Segment Start: DATA TO USE

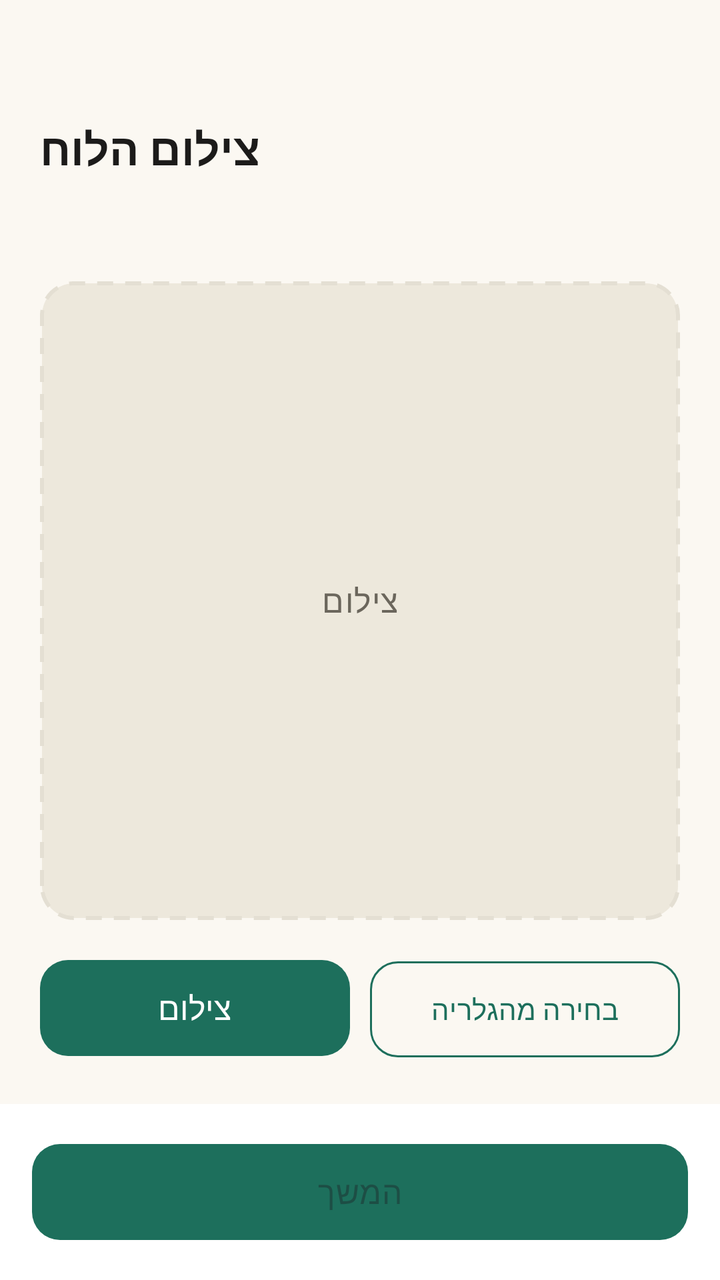
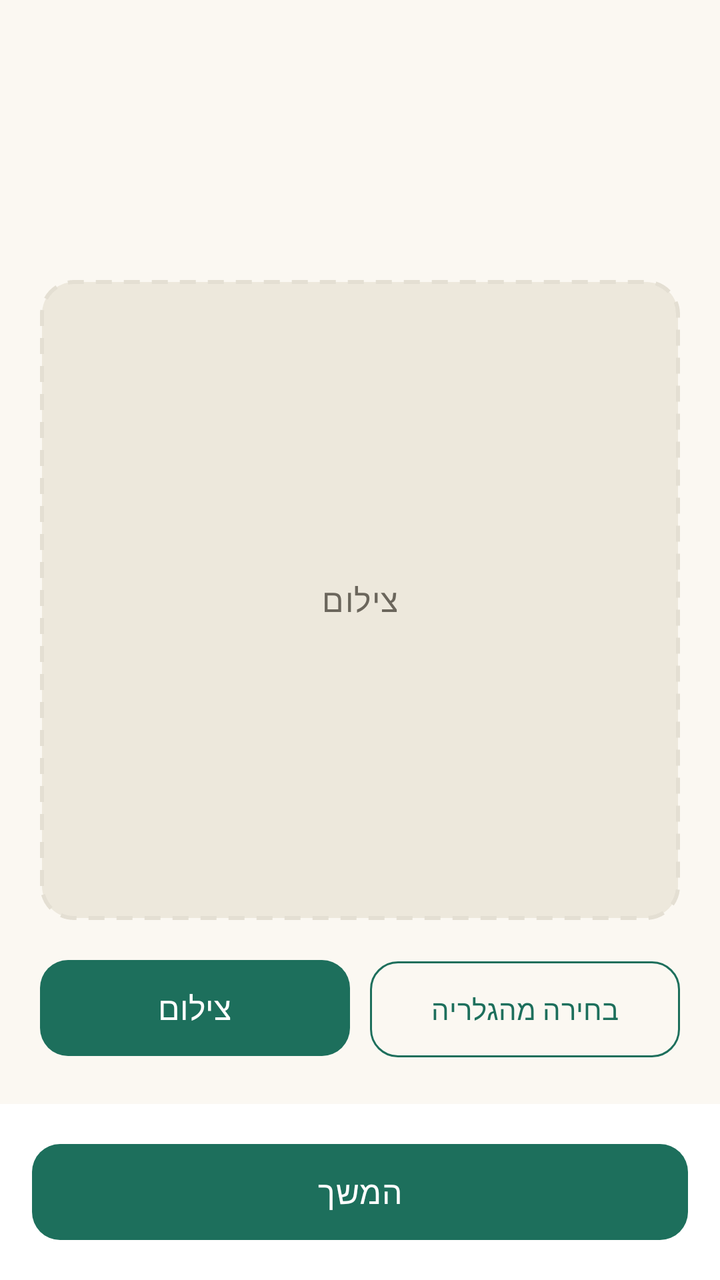

An Android layout rendered at two revisions. The XML below is the earlier revision; the diff shows what the commit changed to produce the second picture.
<!-- AndroidManifest.xml: application theme Theme.RummikubSolver -->
<!-- res/layout/activity_capture.xml -->
<?xml version="1.0" encoding="utf-8"?>
<RelativeLayout xmlns:android="http://schemas.android.com/apk/res/android"
    xmlns:app="http://schemas.android.com/apk/res-auto"
    android:id="@+id/captureRoot"
    android:layout_width="match_parent"
    android:layout_height="match_parent"
    android:background="@color/bg_screen">

    <ScrollView
        android:layout_width="match_parent"
        android:layout_height="match_parent"
        android:layout_above="@+id/bottomBar"
        android:fillViewport="true">

        <LinearLayout
            android:layout_width="match_parent"
            android:layout_height="wrap_content"
            android:orientation="vertical"
            android:padding="20dp">

            <TextView
                android:id="@+id/textStep"
                android:layout_width="wrap_content"
                android:layout_height="wrap_content"
                android:layout_marginTop="16dp"
                android:textAppearance="@style/TextAppearance.Material3.LabelLarge"
                android:textColor="@color/brand_accent"
                android:textStyle="bold" />

            <TextView
                android:id="@+id/textTitle"
                android:layout_width="wrap_content"
                android:layout_height="wrap_content"
                android:layout_marginTop="4dp"
                android:text="@string/capture_title"
                android:textAppearance="@style/TextAppearance.Rummi.Title" />

            <TextView
                android:id="@+id/textHint"
                android:layout_width="match_parent"
                android:layout_height="wrap_content"
                android:layout_marginTop="10dp"
                android:lineSpacingExtra="4dp"
                android:textAppearance="@style/TextAppearance.Rummi.Body" />

            
            <FrameLayout
                android:layout_width="match_parent"
                android:layout_height="0dp"
                android:layout_weight="1"
                android:layout_marginTop="20dp"
                android:minHeight="280dp">

                <ImageView
                    android:id="@+id/imagePreview"
                    android:layout_width="match_parent"
                    android:layout_height="match_parent"
                    android:background="@drawable/bg_photo_placeholder"
                    android:contentDescription="@string/cd_tile_photo"
                    android:scaleType="centerCrop" />

                <TextView
                    android:id="@+id/textPlaceholder"
                    android:layout_width="wrap_content"
                    android:layout_height="wrap_content"
                    android:layout_gravity="center"
                    android:text="@string/capture_take_photo"
                    android:textAppearance="@style/TextAppearance.Rummi.Body"
                    android:textSize="16sp" />
            </FrameLayout>

            <LinearLayout
                android:layout_width="match_parent"
                android:layout_height="wrap_content"
                android:layout_marginTop="16dp"
                android:orientation="horizontal">

                <com.google.android.material.button.MaterialButton
                    android:id="@+id/btnCamera"
                    style="@style/Widget.Rummi.Button"
                    android:layout_width="0dp"
                    android:layout_height="56dp"
                    android:layout_weight="1"
                    android:text="@string/capture_take_photo" />

                <Space
                    android:layout_width="10dp"
                    android:layout_height="1dp" />

                <com.google.android.material.button.MaterialButton
                    android:id="@+id/btnGallery"
                    style="@style/Widget.Rummi.Button.Outlined"
                    android:layout_width="0dp"
                    android:layout_height="56dp"
                    android:layout_weight="1"
                    android:text="@string/capture_from_gallery" />
            </LinearLayout>
        </LinearLayout>
    </ScrollView>

    <LinearLayout
        android:id="@+id/bottomBar"
        android:layout_width="match_parent"
        android:layout_height="wrap_content"
        android:layout_alignParentBottom="true"
        android:background="@color/surface_card"
        android:orientation="vertical"
        android:padding="16dp">

        <com.google.android.material.button.MaterialButton
            android:id="@+id/btnNext"
            style="@style/Widget.Rummi.Button"
            android:layout_width="match_parent"
            android:layout_height="56dp"
            android:enabled="false"
            android:text="@string/capture_next" />
    </LinearLayout>

    
    <FrameLayout
        android:id="@+id/loadingOverlay"
        android:layout_width="match_parent"
        android:layout_height="match_parent"
        android:background="#CCFFFFFF"
        android:clickable="true"
        android:focusable="true"
        android:visibility="gone">

        <LinearLayout
            android:layout_width="wrap_content"
            android:layout_height="wrap_content"
            android:layout_gravity="center"
            android:gravity="center"
            android:orientation="vertical">

            <ProgressBar
                android:layout_width="52dp"
                android:layout_height="52dp"
                app:indicatorColor="@color/brand_primary" />

            <TextView
                android:id="@+id/textLoading"
                android:layout_width="wrap_content"
                android:layout_height="wrap_content"
                android:layout_marginTop="16dp"
                android:text="@string/capture_analyzing"
                android:textAppearance="@style/TextAppearance.Material3.TitleMedium"
                android:textColor="@color/text_primary" />
        </LinearLayout>
    </FrameLayout>
</RelativeLayout>
<!-- resources referenced by this layout -->
<resources>
  <color name="bg_screen">#FBF8F2</color>
  <color name="brand_accent">#E8A33D</color>
  <color name="brand_primary">#1D6F5C</color>
  <color name="surface_card">#FFFFFF</color>
  <color name="text_primary">#1C1B1A</color>
  <!-- drawable bg_photo_placeholder (drawable) -->
  <?xml version="1.0" encoding="utf-8"?>
  <shape xmlns:android="http://schemas.android.com/apk/res/android"
      android:shape="rectangle">
      <solid android:color="#EDE8DC" />
      <corners android:radius="16dp" />
      <stroke android:width="2dp" android:color="@color/divider"
          android:dashWidth="8dp" android:dashGap="6dp" />
  </shape>
  <string name="capture_analyzing">מנתח את התמונה…</string>
  <string name="capture_from_gallery">בחירה מהגלריה</string>
  <string name="capture_next">המשך</string>
  <string name="capture_take_photo">צילום</string>
  <string name="capture_title">צילום הלוח</string>
  <string name="cd_tile_photo">תמונת אבן שזוהתה</string>
  <style name="TextAppearance.Rummi.Body" parent="TextAppearance.Material3.BodyLarge">
          <item name="android:textColor">@color/text_secondary</item>
      </style>
  <style name="TextAppearance.Rummi.Title" parent="TextAppearance.Material3.TitleLarge">
          <item name="android:textColor">@color/text_primary</item>
          <item name="android:textStyle">bold</item>
      </style>
  <style name="Widget.Rummi.Button" parent="Widget.Material3.Button">
          <item name="backgroundTint">@color/brand_primary</item>
          <item name="cornerRadius">14dp</item>
          <item name="android:textAllCaps">false</item>
          <item name="android:textAppearance">@style/TextAppearance.Material3.TitleMedium</item>
      </style>
  <style name="Widget.Rummi.Button.Outlined" parent="Widget.Material3.Button.OutlinedButton">
          <item name="strokeColor">@color/brand_primary</item>
          <item name="android:textColor">@color/brand_primary</item>
          <item name="cornerRadius">14dp</item>
          <item name="android:textAllCaps">false</item>
      </style>
  <style name="Theme.RummikubSolver" parent="Base.Theme.RummikubSolver" />
  <color name="divider">#E4DFD3</color>
  <color name="text_secondary">#6B665C</color>
  <style name="Base.Theme.RummikubSolver" parent="Theme.Material3.DayNight.NoActionBar">
          <item name="colorPrimary">@color/brand_primary</item>
          <item name="colorOnPrimary">@color/white</item>
          <item name="colorSecondary">@color/brand_accent</item>
          <item name="colorOnSecondary">@color/text_primary</item>
          <item name="android:windowBackground">@color/bg_screen</item>
      </style>
  <color name="white">#FFFFFFFF</color>
</resources>

<!-- the commit's change to res/layout/activity_capture.xml (unified diff, before → after) -->
@@ -27,12 +27,12 @@
                 android:textColor="@color/brand_accent"
                 android:textStyle="bold" />
 
+            
             <TextView
                 android:id="@+id/textTitle"
                 android:layout_width="wrap_content"
                 android:layout_height="wrap_content"
                 android:layout_marginTop="4dp"
-                android:text="@string/capture_title"
                 android:textAppearance="@style/TextAppearance.Rummi.Title" />
 
             <TextView
<!-- resource entries referenced after the edit -->
@@ -18,7 +18,6 @@
   <string name="capture_from_gallery">בחירה מהגלריה</string>
   <string name="capture_next">המשך</string>
   <string name="capture_take_photo">צילום</string>
-  <string name="capture_title">צילום הלוח</string>
   <string name="cd_tile_photo">תמונת אבן שזוהתה</string>
   <style name="TextAppearance.Rummi.Body" parent="TextAppearance.Material3.BodyLarge">
           <item name="android:textColor">@color/text_secondary</item>
@@ -32,6 +31,8 @@
           <item name="cornerRadius">14dp</item>
           <item name="android:textAllCaps">false</item>
           <item name="android:textAppearance">@style/TextAppearance.Material3.TitleMedium</item>
+          
+          <item name="android:textColor">@color/white</item>
       </style>
   <style name="Widget.Rummi.Button.Outlined" parent="Widget.Material3.Button.OutlinedButton">
           <item name="strokeColor">@color/brand_primary</item>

Segment End: DATA TO USE

PROBLEM:
Within the records, filter for lines that contain the word "TextAppearance" and show each one.

ANSWER SPACE:
                android:textAppearance="@style/TextAppearance.Material3.LabelLarge"
                android:textAppearance="@style/TextAppearance.Rummi.Title" />
                android:textAppearance="@style/TextAppearance.Rummi.Body" />
                    android:textAppearance="@style/TextAppearance.Rummi.Body"
                android:textAppearance="@style/TextAppearance.Material3.TitleMedium"
  <style name="TextAppearance.Rummi.Body" parent="TextAppearance.Material3.BodyLarge">
  <style name="TextAppearance.Rummi.Title" parent="TextAppearance.Material3.TitleLarge">
          <item name="android:textAppearance">@style/TextAppearance.Material3.TitleMedium</item>
                 android:textAppearance="@style/TextAppearance.Rummi.Title" />
   <style name="TextAppearance.Rummi.Body" parent="TextAppearance.Material3.BodyLarge">
           <item name="android:textAppearance">@style/TextAppearance.Material3.TitleMedium</item>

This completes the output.